§ **Instructions to follow**: Lines containing the word "page" are the ones to copy from the records below.

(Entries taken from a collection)

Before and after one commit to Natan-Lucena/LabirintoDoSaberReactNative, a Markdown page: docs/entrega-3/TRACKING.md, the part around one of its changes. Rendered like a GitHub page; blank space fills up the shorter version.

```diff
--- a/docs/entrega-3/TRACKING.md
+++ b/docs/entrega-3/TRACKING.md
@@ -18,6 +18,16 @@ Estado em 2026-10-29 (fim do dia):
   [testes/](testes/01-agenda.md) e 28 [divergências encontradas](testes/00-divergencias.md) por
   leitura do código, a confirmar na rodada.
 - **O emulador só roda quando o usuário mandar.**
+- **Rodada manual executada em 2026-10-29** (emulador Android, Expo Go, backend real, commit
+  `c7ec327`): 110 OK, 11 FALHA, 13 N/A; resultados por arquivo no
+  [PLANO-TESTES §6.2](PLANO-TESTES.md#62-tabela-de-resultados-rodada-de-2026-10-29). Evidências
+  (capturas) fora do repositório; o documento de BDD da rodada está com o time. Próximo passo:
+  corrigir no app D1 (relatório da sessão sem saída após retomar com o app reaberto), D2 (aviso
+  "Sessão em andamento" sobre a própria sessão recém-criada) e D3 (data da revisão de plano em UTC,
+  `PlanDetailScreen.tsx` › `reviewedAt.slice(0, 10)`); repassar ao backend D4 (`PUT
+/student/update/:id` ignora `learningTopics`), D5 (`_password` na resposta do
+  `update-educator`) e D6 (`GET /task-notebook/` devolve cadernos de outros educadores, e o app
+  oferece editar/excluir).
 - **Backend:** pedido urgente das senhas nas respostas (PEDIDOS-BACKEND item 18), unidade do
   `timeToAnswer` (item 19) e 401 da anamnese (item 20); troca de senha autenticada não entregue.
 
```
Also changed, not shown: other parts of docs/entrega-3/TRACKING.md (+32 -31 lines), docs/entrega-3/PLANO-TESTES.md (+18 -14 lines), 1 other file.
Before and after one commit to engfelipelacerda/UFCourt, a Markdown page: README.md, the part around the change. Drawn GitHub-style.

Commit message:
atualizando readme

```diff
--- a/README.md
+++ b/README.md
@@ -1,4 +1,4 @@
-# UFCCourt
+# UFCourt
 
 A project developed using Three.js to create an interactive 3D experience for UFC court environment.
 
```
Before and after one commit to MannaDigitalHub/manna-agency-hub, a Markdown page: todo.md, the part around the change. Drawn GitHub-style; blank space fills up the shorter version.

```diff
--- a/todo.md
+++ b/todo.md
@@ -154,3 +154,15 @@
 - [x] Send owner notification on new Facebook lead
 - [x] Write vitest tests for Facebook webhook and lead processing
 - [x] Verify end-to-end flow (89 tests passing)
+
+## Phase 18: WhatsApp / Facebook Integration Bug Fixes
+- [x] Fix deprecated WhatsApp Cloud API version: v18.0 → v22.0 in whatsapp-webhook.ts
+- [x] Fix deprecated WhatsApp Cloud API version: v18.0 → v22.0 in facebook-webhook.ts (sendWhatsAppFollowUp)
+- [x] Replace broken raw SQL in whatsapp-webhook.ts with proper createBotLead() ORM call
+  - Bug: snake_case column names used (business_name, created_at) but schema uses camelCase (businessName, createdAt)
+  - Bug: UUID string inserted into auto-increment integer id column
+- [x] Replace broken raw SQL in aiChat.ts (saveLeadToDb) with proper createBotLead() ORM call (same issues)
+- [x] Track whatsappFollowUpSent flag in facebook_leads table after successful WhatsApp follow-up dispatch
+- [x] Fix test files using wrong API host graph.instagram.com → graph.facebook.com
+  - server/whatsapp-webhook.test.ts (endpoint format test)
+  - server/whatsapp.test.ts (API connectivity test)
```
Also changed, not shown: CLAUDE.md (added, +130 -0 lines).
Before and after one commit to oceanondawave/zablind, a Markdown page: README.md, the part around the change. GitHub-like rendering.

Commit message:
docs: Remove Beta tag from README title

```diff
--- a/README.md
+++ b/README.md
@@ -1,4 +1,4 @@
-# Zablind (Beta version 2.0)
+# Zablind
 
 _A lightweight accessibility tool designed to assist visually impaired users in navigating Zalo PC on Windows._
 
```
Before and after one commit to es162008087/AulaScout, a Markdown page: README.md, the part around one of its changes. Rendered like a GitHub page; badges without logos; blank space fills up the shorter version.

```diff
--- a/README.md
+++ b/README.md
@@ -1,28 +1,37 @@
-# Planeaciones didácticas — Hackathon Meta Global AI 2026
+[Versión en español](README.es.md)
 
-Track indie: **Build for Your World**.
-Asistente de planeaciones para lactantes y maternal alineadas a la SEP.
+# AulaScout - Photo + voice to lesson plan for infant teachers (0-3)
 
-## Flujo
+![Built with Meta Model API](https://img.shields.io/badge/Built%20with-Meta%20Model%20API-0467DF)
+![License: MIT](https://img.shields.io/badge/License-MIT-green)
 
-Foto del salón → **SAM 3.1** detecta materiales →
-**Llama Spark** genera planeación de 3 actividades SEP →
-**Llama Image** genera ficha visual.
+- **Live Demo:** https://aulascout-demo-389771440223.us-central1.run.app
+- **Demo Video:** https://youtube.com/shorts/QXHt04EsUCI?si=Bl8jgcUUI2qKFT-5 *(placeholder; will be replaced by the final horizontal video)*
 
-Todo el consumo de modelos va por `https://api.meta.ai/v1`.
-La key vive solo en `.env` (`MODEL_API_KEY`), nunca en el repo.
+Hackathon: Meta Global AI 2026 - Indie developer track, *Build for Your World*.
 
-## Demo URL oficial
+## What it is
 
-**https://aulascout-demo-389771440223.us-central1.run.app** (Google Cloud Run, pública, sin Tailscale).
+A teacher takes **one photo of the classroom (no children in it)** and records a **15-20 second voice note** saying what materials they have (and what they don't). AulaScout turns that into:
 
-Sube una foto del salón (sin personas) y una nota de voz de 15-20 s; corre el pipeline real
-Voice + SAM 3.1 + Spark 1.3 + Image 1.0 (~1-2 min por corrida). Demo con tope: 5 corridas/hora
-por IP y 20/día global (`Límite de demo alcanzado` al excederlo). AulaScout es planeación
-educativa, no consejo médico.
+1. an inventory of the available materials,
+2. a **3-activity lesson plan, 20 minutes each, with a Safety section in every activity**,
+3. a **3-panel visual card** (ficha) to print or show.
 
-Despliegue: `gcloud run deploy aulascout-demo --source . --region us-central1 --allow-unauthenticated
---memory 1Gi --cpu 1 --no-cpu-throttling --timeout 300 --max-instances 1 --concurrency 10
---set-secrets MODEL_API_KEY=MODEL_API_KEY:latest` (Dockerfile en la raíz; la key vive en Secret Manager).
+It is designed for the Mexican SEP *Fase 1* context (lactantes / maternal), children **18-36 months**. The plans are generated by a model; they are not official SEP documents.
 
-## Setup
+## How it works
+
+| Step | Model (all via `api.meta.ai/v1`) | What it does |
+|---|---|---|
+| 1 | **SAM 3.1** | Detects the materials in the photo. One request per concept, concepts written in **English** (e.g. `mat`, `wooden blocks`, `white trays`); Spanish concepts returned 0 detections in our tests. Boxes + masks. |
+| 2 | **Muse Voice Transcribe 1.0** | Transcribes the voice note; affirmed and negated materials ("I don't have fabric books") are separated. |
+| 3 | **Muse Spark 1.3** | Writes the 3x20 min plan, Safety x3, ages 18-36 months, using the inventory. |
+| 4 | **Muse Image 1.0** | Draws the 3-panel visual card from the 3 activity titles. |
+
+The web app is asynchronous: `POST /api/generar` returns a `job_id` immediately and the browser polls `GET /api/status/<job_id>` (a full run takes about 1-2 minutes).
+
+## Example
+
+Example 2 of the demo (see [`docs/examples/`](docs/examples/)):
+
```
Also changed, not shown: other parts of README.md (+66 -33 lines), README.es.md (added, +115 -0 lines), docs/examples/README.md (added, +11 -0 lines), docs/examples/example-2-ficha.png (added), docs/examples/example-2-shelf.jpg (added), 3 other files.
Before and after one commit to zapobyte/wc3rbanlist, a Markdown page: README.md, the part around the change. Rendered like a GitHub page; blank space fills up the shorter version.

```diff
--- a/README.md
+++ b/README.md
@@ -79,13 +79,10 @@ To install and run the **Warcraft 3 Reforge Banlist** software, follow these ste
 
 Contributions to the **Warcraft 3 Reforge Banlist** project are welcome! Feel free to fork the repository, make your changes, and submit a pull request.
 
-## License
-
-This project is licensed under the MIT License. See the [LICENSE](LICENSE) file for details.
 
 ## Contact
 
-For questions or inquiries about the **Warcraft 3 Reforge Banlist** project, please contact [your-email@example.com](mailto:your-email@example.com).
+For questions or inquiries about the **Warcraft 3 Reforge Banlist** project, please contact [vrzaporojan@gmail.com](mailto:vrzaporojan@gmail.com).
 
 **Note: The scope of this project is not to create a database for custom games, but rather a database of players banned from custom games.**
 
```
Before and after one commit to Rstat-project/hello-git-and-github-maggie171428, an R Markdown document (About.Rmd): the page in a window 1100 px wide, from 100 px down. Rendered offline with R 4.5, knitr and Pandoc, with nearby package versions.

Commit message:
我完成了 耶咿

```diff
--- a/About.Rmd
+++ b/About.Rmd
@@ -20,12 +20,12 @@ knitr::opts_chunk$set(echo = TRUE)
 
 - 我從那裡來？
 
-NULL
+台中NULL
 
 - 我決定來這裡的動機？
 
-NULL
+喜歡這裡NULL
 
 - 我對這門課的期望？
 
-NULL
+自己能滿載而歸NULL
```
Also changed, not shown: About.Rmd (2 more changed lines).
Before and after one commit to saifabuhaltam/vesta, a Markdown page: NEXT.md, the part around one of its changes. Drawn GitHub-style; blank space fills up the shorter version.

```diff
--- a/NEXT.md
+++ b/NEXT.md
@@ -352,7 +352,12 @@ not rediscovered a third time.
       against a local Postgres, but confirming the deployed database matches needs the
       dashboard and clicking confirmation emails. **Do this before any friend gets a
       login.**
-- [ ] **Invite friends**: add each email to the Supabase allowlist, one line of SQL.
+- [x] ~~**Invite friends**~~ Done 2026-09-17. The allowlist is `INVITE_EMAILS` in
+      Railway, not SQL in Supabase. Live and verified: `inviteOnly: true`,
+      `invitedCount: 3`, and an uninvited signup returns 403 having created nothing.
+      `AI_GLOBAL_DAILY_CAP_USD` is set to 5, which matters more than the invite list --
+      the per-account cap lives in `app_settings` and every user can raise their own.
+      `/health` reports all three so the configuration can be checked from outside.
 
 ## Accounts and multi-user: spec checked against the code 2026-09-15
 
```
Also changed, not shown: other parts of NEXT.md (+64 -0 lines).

§ **Completed task**:
Before and after one commit to Natan-Lucena/LabirintoDoSaberReactNative, a Markdown page: docs/entrega-3/TRACKING.md, the part around one of its changes. Rendered like a GitHub page; blank space fills up the shorter version.
Before and after one commit to engfelipelacerda/UFCourt, a Markdown page: README.md, the part around the change. Drawn GitHub-style.
Before and after one commit to MannaDigitalHub/manna-agency-hub, a Markdown page: todo.md, the part around the change. Drawn GitHub-style; blank space fills up the shorter version.
Before and after one commit to oceanondawave/zablind, a Markdown page: README.md, the part around the change. GitHub-like rendering.
Before and after one commit to es162008087/AulaScout, a Markdown page: README.md, the part around one of its changes. Rendered like a GitHub page; badges without logos; blank space fills up the shorter version.
Before and after one commit to zapobyte/wc3rbanlist, a Markdown page: README.md, the part around the change. Rendered like a GitHub page; blank space fills up the shorter version.
Before and after one commit to Rstat-project/hello-git-and-github-maggie171428, an R Markdown document (About.Rmd): the page in a window 1100 px wide, from 100 px down. Rendered offline with R 4.5, knitr and Pandoc, with nearby package versions.
Before and after one commit to saifabuhaltam/vesta, a Markdown page: NEXT.md, the part around one of its changes. Drawn GitHub-style; blank space fills up the shorter version.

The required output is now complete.